I leaned over the edge of the railing, down the six stories that separated me from the street below. I was just high enough that the noise from the crowds of people hustling along the street wafted into a soft buzz by the time it reached me, creating a peaceful ambient sound.
I gazed at the old world architecture, the buildings in their varying colors of pastel yellows and rusted reds with contrasting white trims, wondering about the centuries of stories they could tell, while a string quartet struck up a song somewhere on the street. As an instrumental version of “Imagine” sang softly across the Puerta del Sol, one of Madrid’s oldest squares, it hit me that I was truly in the heart of Spain.
It took five days before the surreal realization that I was in Spain resonated enough to stop me speechless. But as the afternoon sun began its slow descent and I listened to the string quartet while taking in what was left of the day’s warmth, I couldn’t help but be amazed that I had finally made it to Europe, to Spain, and I prayed the moment would last forever.
The previous four days had been occupied by Barcelona, exploring the seaside city’s Catalan culture through tapas and Cava.
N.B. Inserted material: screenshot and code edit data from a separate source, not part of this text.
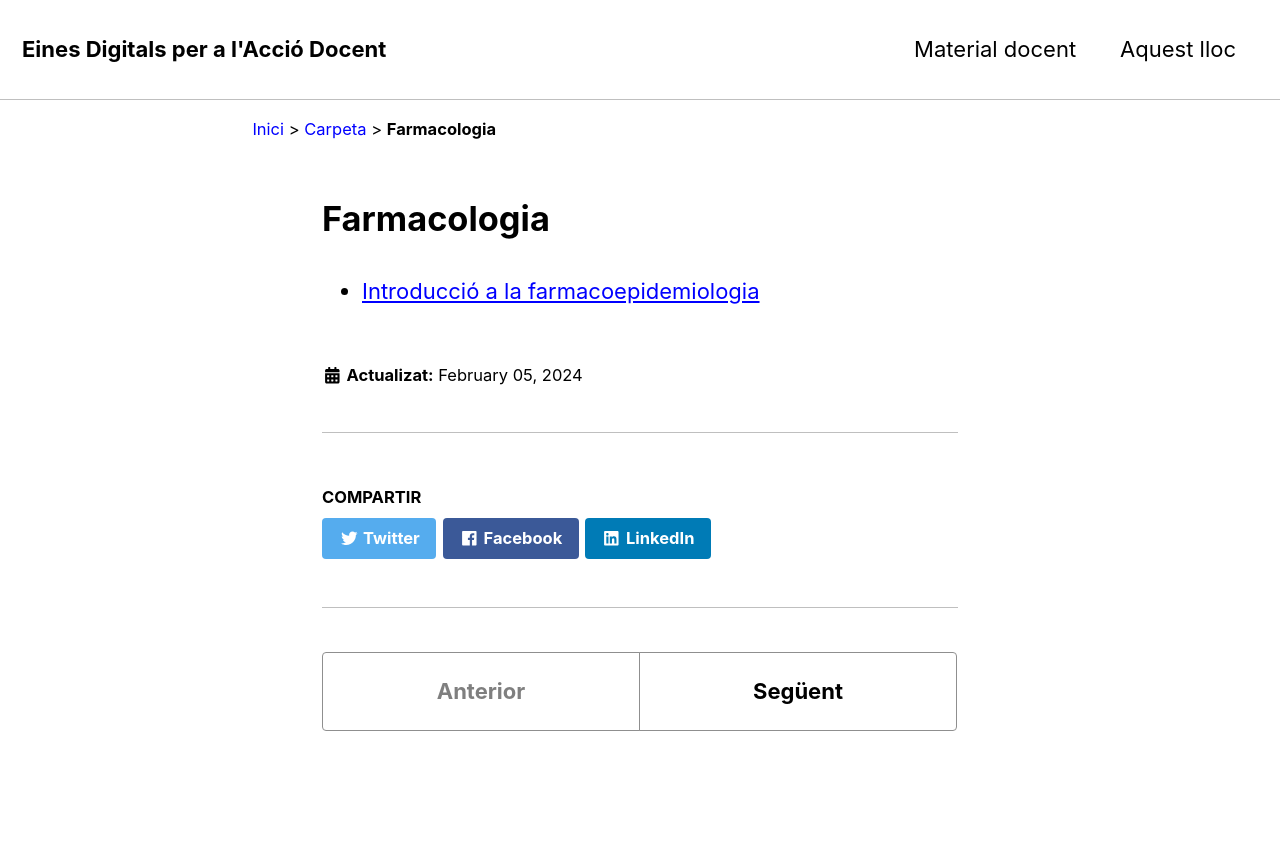
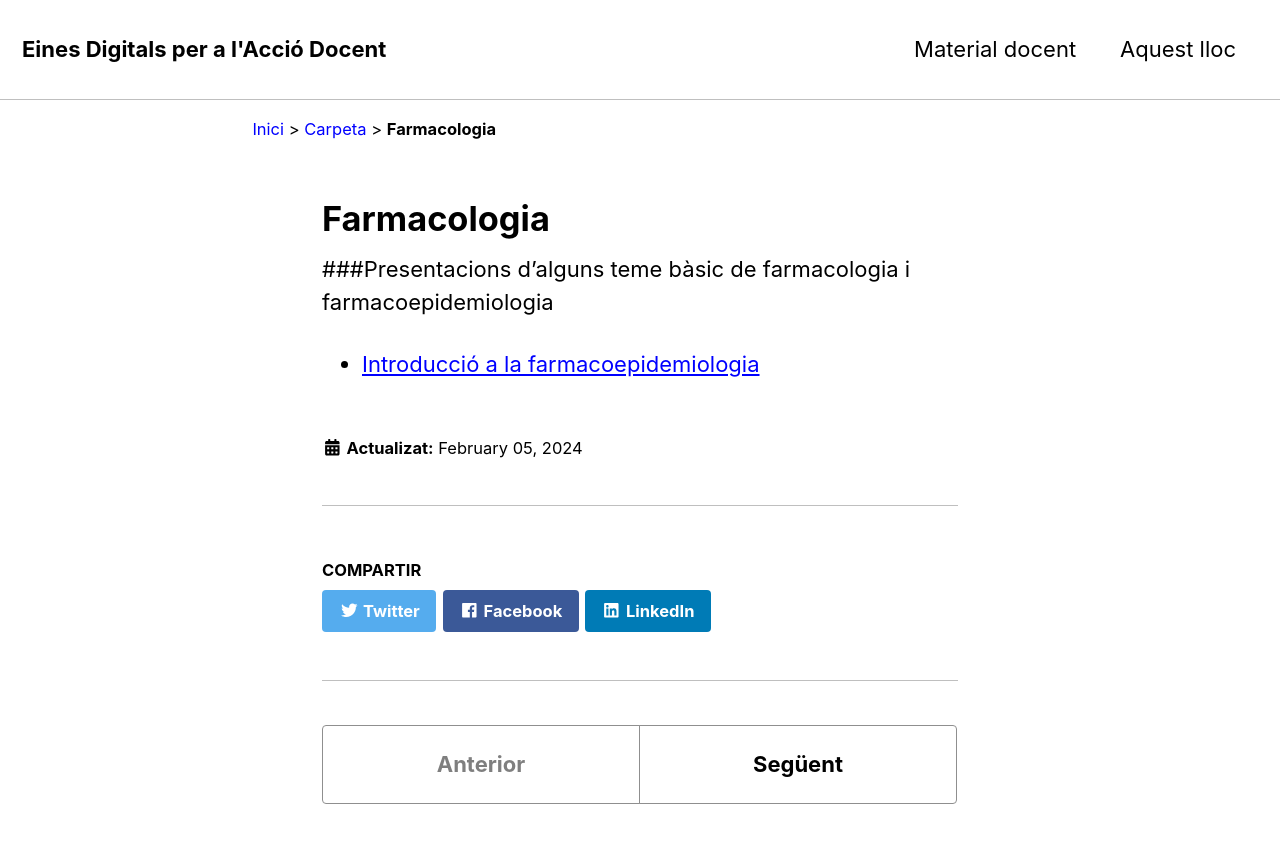
Before and after one commit to jepcastel/github.io, a Jekyll site: the page built from _carpeta/01Farmacologia.md, in a window 1280 px wide and 900 px high. Shown: the top 843 px of the window. Built offline with Jekyll 4.4.1, drawn with Linux system fonts in a browser that asks for light colours; nearby versions of some CDN libraries.

Commit message:
Update 01Farmacologia.md

```diff
--- a/_carpeta/01Farmacologia.md
+++ b/_carpeta/01Farmacologia.md
@@ -2,4 +2,5 @@
 title: Farmacologia
 published: true
 ---
+###Presentacions d'alguns teme bàsic de farmacologia i farmacoepidemiologia
 - [Introducció a la farmacoepidemiologia](https://jepcastel.github.io/presentacions/slides-farmacoepidemiologia.html){:target="_blank"}
```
My friend and I saw the typical Gaudi architecture required by all tourists, I tried—and loved—my first dish of paella, and we discovered that local wine was surprisingly inexpensive. Barcelona’s finale was the opera in the impressive Grand Teatro Liceu, a building that surpassed every dream I had of it.
We moved onto Madrid, where we slowed down the pace and focused on taking in the intricacies of Spanish culture and the intimate beauty of the city. I fell in love with her architecture, the narrow winding streets covered in cobblestone, and captivating history. I was constantly mesmerized by the fact that the city—like most of Europe—told time in the form of centuries, not decades, with stories spanning lengths of time I couldn’t even fathom.
After we toured Madrid’s cathedrals, palaces and opera house, we took a day trip to Toledo to experience a Medieval city firsthand. Like a time capsule into Spain’s history, somehow the streets were more narrow, more winding than Madrid’s; the churches even older, the culture more ancient. And all the more breathtaking.
While I could have remained in Spain for weeks, maybe even years, eventually we moved onto Paris. The city’s quaint cafés, iconic buildings and famous structures have been photographed a thousand times but seeing them with my own eyes was different. Paris elicits a beauty that is truly enchanting. Every street stopped me in my tracks as being picture-perfect. It turns out that all the hype, the obsession, is justified.
And not just its physically beauty. Every pastry, every sip of wine, every bite of every dish was memorable. So many moments in Paris stunned me to a stop, requiring me to pinch myself. Yes, this was Paris, and yes, I was really here.
So much of Paris was overcrowded by tourists. Like the graffiti that taints the city, it’s easy to get distracted by the grime. But I reminded myself to look beyond those things and see the city for what it is: a fairytale that I have dreamed of experiencing for years.
In four days we marked off an impressive list of sightseeing requirements throughout Paris: the Eiffel Tower, of course, the Arc de Triomphe, the Notre Dame. We visited the Catacombes and the Palace of Versailles. Then we saw the opera followed by a ballet/opera in the most stunning building I have ever been able to step foot in. It was surreal in the most extreme definition.
On our final day in France we took a day trip to the Champagne region, visiting the vineyards of Épernay and Reims that made sparkling wine famous throughout the world: Moët & Chandon and Vueve Clicquot. The side trip had several hiccups but by the end of the day when it was all behind us and our only memories were of sipping first class Champagne, all was well with the world.
In a final display of beauty, as we returned to our apartment on the last night of our trip, a rainstorm appeared suddenly to blanket the Parisian streets in a dazzling display of sparkle. I’ve heard that Paris is stunning in the rain and she showed me that indeed she shines, even during a storm.
And then, just like that, our adventures were heartbreakingly over. The trip was finished and all we had to take with us were memories of amazing moments, amazing places and amazing food.
Over the next few weeks I’d like to share details of my travels through Barcelona, Madrid, Toledo, Paris and Champagne with you. I’ll tell about what we saw and what we ate, including a 17-course tasting menu in Barcelona, eating a dish I always said I’d never touch in Madrid, finding ramen in Paris and one of the most memorable meals of my life. I hope you won’t mind letting me relive my trip and stepping back into the dream that it was, even if for just a moment.